_Material supplied_:
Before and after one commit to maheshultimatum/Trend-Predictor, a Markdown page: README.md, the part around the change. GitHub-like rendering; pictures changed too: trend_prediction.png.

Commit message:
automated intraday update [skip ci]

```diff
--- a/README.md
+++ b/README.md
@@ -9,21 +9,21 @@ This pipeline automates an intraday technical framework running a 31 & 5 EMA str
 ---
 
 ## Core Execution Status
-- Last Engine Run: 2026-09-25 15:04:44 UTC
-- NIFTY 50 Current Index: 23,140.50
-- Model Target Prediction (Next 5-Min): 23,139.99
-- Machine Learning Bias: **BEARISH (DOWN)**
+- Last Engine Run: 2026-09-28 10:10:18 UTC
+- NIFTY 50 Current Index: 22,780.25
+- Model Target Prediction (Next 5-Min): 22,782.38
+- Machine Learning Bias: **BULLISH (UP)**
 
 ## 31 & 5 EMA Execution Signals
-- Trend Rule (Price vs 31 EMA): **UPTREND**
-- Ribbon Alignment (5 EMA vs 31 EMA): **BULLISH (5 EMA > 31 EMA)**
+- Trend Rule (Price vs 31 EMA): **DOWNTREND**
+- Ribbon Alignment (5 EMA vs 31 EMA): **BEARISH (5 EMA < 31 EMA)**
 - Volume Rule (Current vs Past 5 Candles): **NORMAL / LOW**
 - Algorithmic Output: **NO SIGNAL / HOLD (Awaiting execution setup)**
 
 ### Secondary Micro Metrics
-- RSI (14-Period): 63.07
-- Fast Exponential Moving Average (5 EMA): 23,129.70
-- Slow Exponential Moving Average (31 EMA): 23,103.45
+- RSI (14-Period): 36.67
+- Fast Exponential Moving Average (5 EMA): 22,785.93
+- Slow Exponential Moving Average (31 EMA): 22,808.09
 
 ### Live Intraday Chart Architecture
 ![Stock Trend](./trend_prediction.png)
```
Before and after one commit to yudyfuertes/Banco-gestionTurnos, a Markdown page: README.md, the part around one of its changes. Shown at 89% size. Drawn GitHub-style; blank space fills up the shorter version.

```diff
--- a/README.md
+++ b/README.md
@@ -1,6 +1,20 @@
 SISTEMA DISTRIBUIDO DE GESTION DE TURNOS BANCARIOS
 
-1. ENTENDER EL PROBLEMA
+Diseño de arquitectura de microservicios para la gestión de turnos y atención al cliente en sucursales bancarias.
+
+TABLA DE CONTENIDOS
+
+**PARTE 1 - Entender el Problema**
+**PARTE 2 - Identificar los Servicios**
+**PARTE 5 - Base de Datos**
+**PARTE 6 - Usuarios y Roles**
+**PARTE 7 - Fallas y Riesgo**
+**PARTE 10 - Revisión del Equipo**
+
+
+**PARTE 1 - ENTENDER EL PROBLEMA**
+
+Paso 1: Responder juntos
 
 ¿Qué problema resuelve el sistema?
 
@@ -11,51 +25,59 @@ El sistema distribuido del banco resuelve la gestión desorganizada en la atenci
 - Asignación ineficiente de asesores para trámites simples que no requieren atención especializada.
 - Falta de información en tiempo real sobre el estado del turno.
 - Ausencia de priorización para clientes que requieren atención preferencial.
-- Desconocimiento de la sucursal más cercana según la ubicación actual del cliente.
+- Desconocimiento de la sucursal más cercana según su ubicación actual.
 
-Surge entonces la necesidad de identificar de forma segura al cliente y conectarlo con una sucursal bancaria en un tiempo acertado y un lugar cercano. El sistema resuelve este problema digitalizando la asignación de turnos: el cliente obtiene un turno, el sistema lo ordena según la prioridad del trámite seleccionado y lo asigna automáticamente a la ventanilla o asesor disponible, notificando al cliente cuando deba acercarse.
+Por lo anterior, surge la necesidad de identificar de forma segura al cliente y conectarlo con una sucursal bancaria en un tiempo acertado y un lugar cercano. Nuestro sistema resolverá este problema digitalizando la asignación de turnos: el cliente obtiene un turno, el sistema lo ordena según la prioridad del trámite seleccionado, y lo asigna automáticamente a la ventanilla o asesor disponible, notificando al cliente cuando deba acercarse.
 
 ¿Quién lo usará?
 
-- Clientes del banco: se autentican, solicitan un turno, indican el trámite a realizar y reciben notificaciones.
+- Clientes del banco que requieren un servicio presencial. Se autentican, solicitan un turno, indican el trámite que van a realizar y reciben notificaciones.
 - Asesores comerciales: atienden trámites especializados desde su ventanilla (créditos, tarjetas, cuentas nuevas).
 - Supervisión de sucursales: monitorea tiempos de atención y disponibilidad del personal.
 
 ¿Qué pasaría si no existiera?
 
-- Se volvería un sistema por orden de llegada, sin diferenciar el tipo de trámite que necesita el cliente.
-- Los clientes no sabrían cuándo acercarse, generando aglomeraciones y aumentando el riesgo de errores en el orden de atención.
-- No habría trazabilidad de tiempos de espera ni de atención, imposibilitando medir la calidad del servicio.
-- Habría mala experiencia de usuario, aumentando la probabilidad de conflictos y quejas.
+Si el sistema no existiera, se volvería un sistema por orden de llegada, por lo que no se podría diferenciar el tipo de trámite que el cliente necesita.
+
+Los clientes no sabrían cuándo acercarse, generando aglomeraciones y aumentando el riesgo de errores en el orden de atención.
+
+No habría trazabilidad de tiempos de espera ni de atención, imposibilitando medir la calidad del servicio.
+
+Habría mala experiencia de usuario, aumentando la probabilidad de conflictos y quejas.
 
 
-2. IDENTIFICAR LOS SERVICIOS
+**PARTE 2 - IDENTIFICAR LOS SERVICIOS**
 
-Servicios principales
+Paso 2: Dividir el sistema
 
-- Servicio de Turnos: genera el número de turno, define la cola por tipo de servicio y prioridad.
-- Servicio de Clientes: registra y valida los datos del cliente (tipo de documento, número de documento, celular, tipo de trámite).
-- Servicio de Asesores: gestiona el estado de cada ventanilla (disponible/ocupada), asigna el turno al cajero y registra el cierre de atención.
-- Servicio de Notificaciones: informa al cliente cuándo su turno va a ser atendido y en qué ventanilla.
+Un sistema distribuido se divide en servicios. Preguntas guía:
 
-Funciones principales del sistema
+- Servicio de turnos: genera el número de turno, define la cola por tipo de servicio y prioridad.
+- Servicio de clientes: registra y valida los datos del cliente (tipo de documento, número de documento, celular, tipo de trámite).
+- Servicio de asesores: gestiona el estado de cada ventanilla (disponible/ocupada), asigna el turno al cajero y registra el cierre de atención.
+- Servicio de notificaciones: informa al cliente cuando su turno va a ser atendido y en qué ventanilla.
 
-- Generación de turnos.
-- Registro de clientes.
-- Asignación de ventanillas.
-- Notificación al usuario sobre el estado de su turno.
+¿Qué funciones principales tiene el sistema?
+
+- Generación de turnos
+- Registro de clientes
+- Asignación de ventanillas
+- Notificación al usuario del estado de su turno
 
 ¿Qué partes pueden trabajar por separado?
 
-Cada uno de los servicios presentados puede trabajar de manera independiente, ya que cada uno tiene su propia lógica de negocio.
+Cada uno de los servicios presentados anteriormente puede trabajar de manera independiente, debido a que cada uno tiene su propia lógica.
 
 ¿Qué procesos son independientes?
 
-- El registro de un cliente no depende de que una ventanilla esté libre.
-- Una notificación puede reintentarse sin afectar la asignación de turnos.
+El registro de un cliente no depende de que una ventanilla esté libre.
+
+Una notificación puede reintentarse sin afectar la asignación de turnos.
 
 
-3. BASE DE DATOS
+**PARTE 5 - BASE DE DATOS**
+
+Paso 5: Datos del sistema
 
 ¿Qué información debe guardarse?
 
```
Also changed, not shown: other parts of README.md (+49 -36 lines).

_Work required_: Using the material above, find each line that holds "estado" and copy that line.

_Result of the task_:
 - Falta de información en tiempo real sobre el estado del turno.
-- Servicio de Asesores: gestiona el estado de cada ventanilla (disponible/ocupada), asigna el turno al cajero y registra el cierre de atención.
+- Servicio de asesores: gestiona el estado de cada ventanilla (disponible/ocupada), asigna el turno al cajero y registra el cierre de atención.
-- Notificación al usuario sobre el estado de su turno.
+- Notificación al usuario del estado de su turno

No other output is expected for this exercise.